Without question, one of the most oft-discussed aspects of the TCJA concerning businesses was the issue of incorporation status, and whether it made sense to take advantage of the new law by changing from an LLC or S Corporation to a C Corporation. The pros and cons of a business’s tax structure can be highly dependent on its short and long-term strategy, particularly the exit plan of the shareholders.
It is certainly possible to achieve immediate tax savings with a restructuring plan, which can also be fact-specific industry by industry, but a restructuring plan to achieve short-term savings could prove catastrophic in the long-term. Key factors to assess for short and long-term objectives might include industry factors, multi-state nexus implications, international tax exposure, shareholder compensation, accounting methods, accounting for inventories, corporate dividend patterns, estate and gift tax planning, merger/acquisition potential, corporate and shareholder exit planning, and future sale versus transferring the business to the next generation. Just to name a few.

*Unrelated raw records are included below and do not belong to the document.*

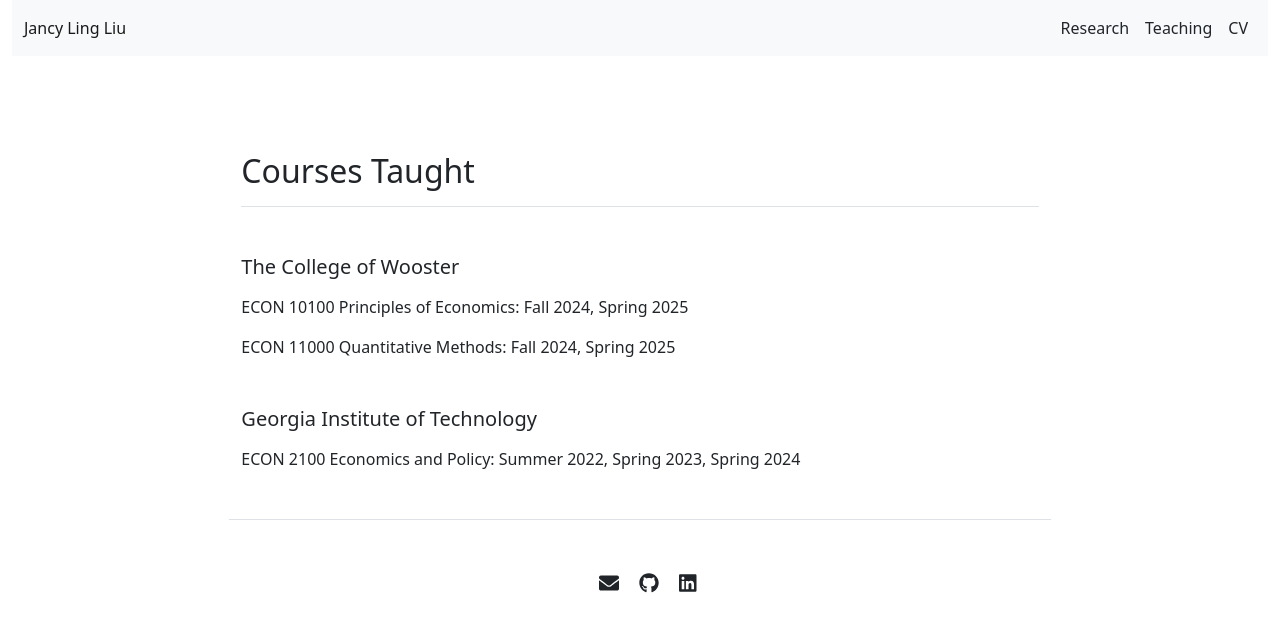
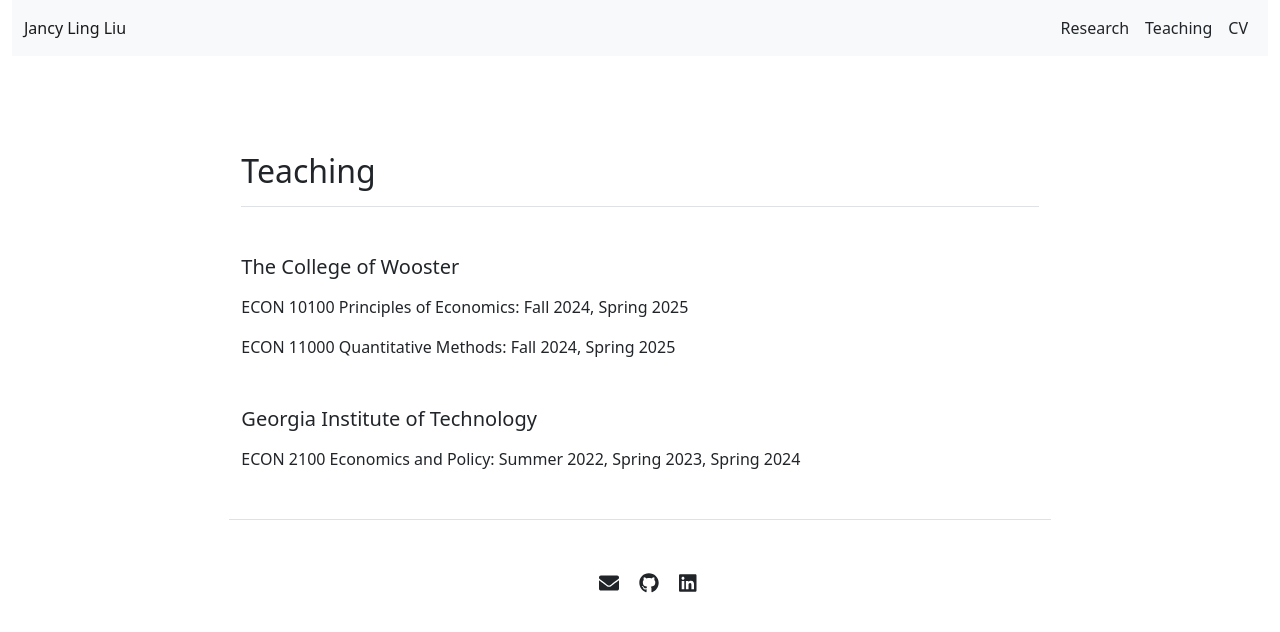
Before and after one commit to Jancyll/Jancyll.github.io, a Jekyll site: the page built from teaching.md, in a window 1280 px wide. Shown: the top 632 px of the page. Built offline with Jekyll 4.4.1, drawn with Linux system fonts in a browser that asks for light colours.

Commit message:
Update teaching.html

```diff
--- a/_layouts/teaching.html
+++ b/_layouts/teaching.html
@@ -6,7 +6,7 @@ layout: default
 
 <div class="container my-5">
   <div>
-    <h2 class=" border-bottom pb-3 mb-5">Courses Taught</h2>
+    <h2 class=" border-bottom pb-3 mb-5">Teaching</h2>
 
       <div class="mb-5">
     <h5 class=" mb-3">The College of Wooster</h5>
```
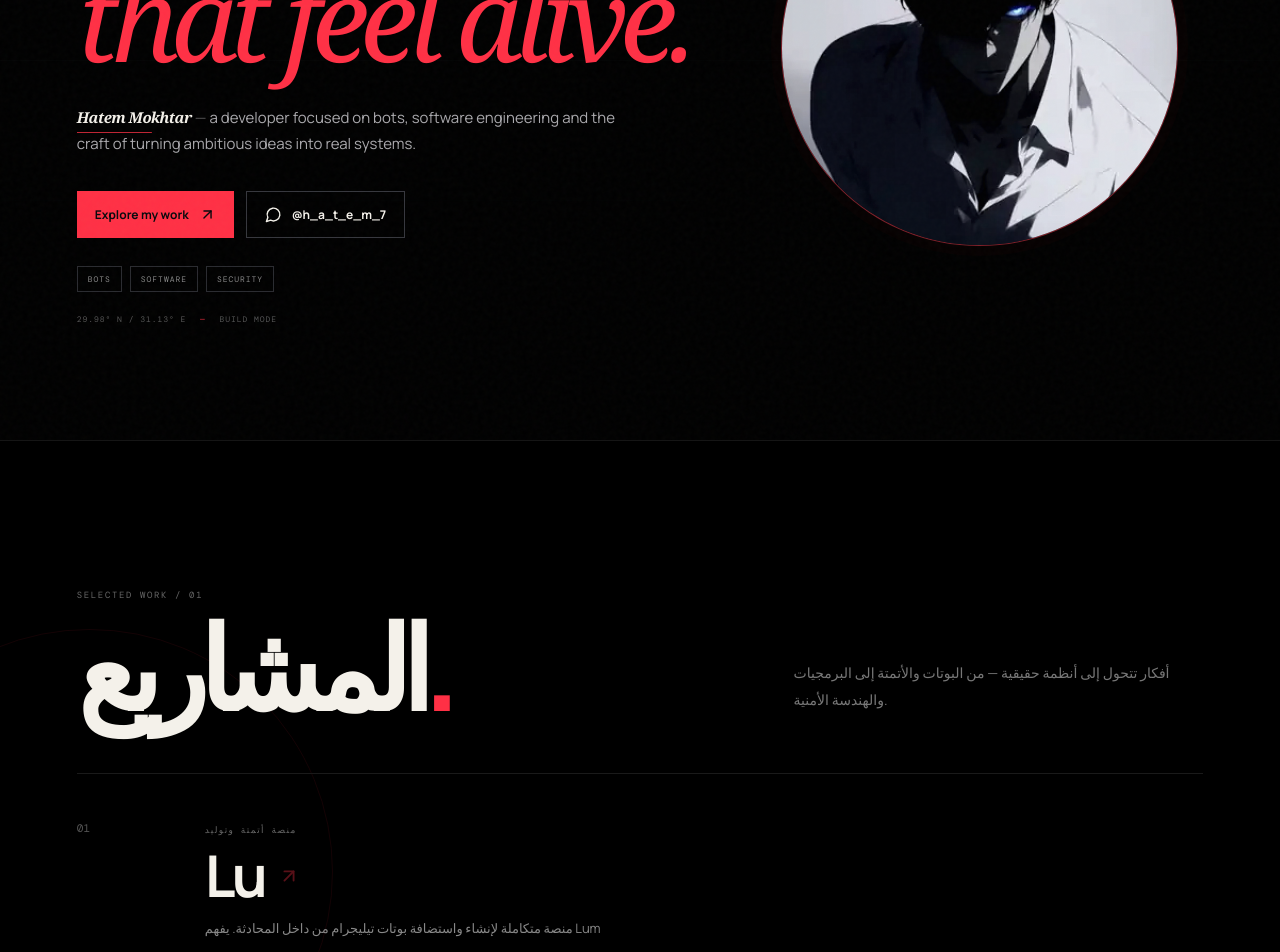
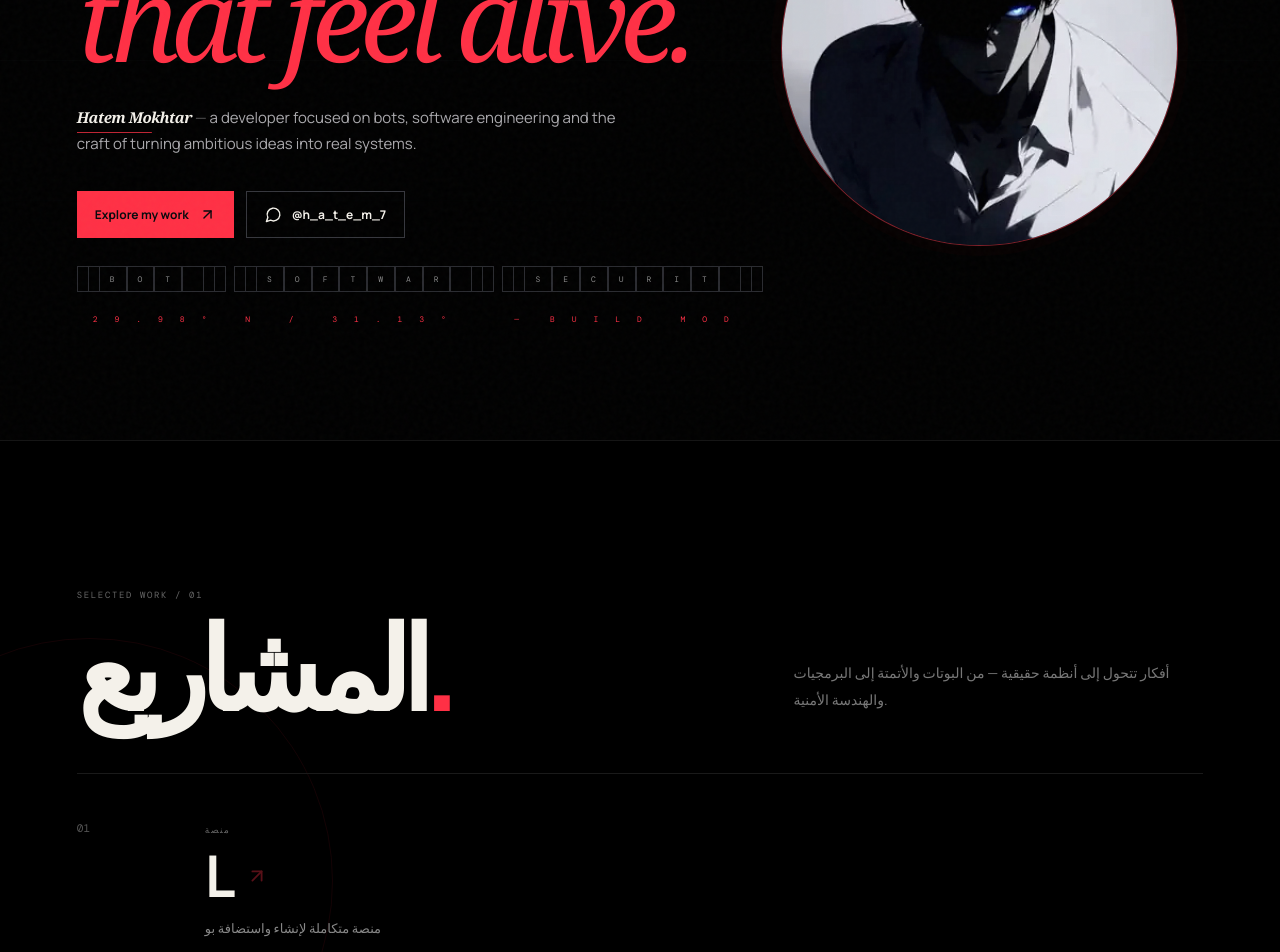
Before and after one commit to atemmokhtar2-blip/Profil, a React (Vite) app: page / in a window 1280 px wide. Shown: the part 360-1312 px from the top of the page. Built offline with nearby package versions, Linux system fonts and the light colour scheme.

Commit message:
Apply scroll-driven character reveal across the site

```diff
--- a/src/App.jsx
+++ b/src/App.jsx
@@ -6,6 +6,28 @@ const projects = [
 ];
 
 const stack = ["JavaScript","TypeScript","Node.js","Python","Discord.js","Git","Linux","APIs","Automation","Cybersecurity"];
+
+function ScrollRevealText({ children, className = "", start = 0.96, end = 0.38 }) {
+  const text = String(children);
+  const [visible, setVisible] = useState(0);
+
+  useEffect(() => {
+    const update = () => {
+      const el = document.querySelector(`[data-reveal-id="${CSS.escape(text)}"]`);
+      if (!el) return;
+      const rect = el.getBoundingClientRect();
+      const viewport = window.innerHeight;
+      const progress = Math.max(0, Math.min(1, (viewport * start - rect.top) / (viewport * (start - end))));
+      setVisible(Math.floor(text.length * progress));
+    };
+    window.addEventListener("scroll", update, { passive: true });
+    window.addEventListener("resize", update);
+    update();
+    return () => { window.removeEventListener("scroll", update); window.removeEventListener("resize", update); };
+  }, [text, start, end]);
+
+  return <span className={className} data-reveal-id={text} aria-label={text}>{[...text].map((char, i) => <span key={i} className="scroll-char">{i < visible ? char : char === " " ? "\u00a0" : ""}</span>)}</span>;
+}
 
 function App() {
   const [time, setTime] = useState(new Date());
@@ -65,9 +87,9 @@ function App() {
     <section id="top" className="hero">
       <div className="hero-grid"/>
       <div className="hero-copy">
-        <h1>I build things<br/><em>that feel alive.</em></h1>
-        <p className="lead"><span className="hero-name-mark">Hatem Mokhtar</span><span className="hero-name-sep"> — </span>a developer focused on bots, software engineering and the craft of turning ambitious ideas into real systems.</p>
-        <div className="actions"><a className="primary" href="#work">Explore my work <ArrowUpRight size={17}/></a><a className="secondary whatsapp-handle" href="https://wa.me/h_a_t_e_m_7" aria-label="WhatsApp @h_a_t_e_m_7"><MessageCircle size={17}/> @h_a_t_e_m_7</a></div><div className="hero-tags"><span>BOTS</span><span>SOFTWARE</span><span>SECURITY</span></div><div className="hero-coordinates">29.98° N / 31.13° E <span>—</span> BUILD MODE</div>
+        <h1><ScrollRevealText>I build things</ScrollRevealText><br/><em><ScrollRevealText>that feel alive.</ScrollRevealText></em></h1>
+        <p className="lead"><ScrollRevealText className="hero-name-mark">Hatem Mokhtar</ScrollRevealText><span className="hero-name-sep"> — </span><ScrollRevealText>a developer focused on bots, software engineering and the craft of turning ambitious ideas into real systems.</ScrollRevealText></p>
+        <div className="actions"><a className="primary" href="#work">Explore my work <ArrowUpRight size={17}/></a><a className="secondary whatsapp-handle" href="https://wa.me/h_a_t_e_m_7" aria-label="WhatsApp @h_a_t_e_m_7"><MessageCircle size={17}/> @h_a_t_e_m_7</a></div><div className="hero-tags"><span><ScrollRevealText>BOTS</ScrollRevealText></span><span><ScrollRevealText>SOFTWARE</ScrollRevealText></span><span><ScrollRevealText>SECURITY</ScrollRevealText></span></div><div className="hero-coordinates"><ScrollRevealText>29.98° N / 31.13° E</ScrollRevealText> <span>—</span> <ScrollRevealText>BUILD MODE</ScrollRevealText></div>
       </div>
       <div className="hero-portrait" data-depth>
         <div className="portrait-frame"><img src="/hatem-face.webp" alt="Hatem visual portrait" /></div>
@@ -86,18 +108,14 @@ function App() {
       </div>
       <div className="project-list">
         {projects.map((project) => {
-          const titleProgress = Math.max(0, Math.min(1, projectProgress * 1.65));
-          const visibleTitle = Math.floor(project.title.length * titleProgress);
-          const textProgress = Math.max(0, Math.min(1, (projectProgress - 0.22) / 0.78));
-          const visibleText = Math.floor(project.text.length * textProgress);
           return (
             <a className="project-card" href={project.href} target="_blank" rel="noreferrer" key={project.n} style={{"--project-progress": projectProgress}}>
               <span className="project-number">{project.n}</span>
               <div className="project-main">
-                <span className="project-type">{project.type}</span>
-                <h3 aria-label={project.title}>{project.title.slice(0, visibleTitle)}<ArrowUpRight size={22}/></h3>
-                <p aria-label={project.text}>{project.text.slice(0, visibleText)}</p>
-                <div className="project-tags">{project.tags.map(tag => <span key={tag}>{tag}</span>)}</div>
+                <span className="project-type"><ScrollRevealText>{project.type}</ScrollRevealText></span>
+                <h3><ScrollRevealText>{project.title}</ScrollRevealText><ArrowUpRight size={22}/></h3>
+                <p><ScrollRevealText start={0.86} end={0.30}>{project.text}</ScrollRevealText></p>
+                <div className="project-tags">{project.tags.map(tag => <span key={tag}><ScrollRevealText>{tag}</ScrollRevealText></span>)}</div>
               </div>
             </a>
           );
```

One of the biggest challenges the TCJA brought to the table was the umbrella of uncertainty it created for businesses and individuals alike. Although some legislative changes were supported by detailed regulations and guidance, the tax community still waits for guidance on a host of other very important changes. In many cases, taxpayers were unable to file their returns and were forced to extend the due date in hopes of guidance being published in the coming months. As an example, nearly 400 pages of regulations were just issued in the summer of 2019 in relation to sweeping international tax provisions. These challenges will continue to be a concern.
Businesses should spend the balance of 2019 exploring many of these issues; there is still ample time to carefully assess current legislation and take concrete action. While some decisions can be made before December 31, others might need to be made sooner to truly capitalize on potential benefits for 2019.
Legislation is constantly changing, and there doesn’t appear to be any end in sight in terms of legislative developments and the host of opportunities in front of the business community. Business owners should be working to prioritize goals and maximize tax benefits while the opportunities exist. The political climate and political leadership can pull back on or eliminate many of these opportunities with little to no warning, which is why planning now is essential. In the coming months, business leaders and families are encouraged to revisit their tax planning strategies, as well as exit and estate planning strategies, while the opportunities are abundant. More specifically, businesses exposed to multi-state or international taxes should ensure these matters are on the top of their priority list and challenge their prior strategies.
Disclaimer: Any written tax content, comments, or advice contained in this article is limited to the matters specifically set forth herein. Such content, comments, or advice may be based on tax statutes, regulations, and administrative and judicial interpretations thereof and we have no obligation to update any content, comments or advice for retroactive or prospective changes to such authorities. This communication is not intended to address the potential application of penalties and interest, for which the taxpayer is responsible, that may be imposed for non-compliance with tax law.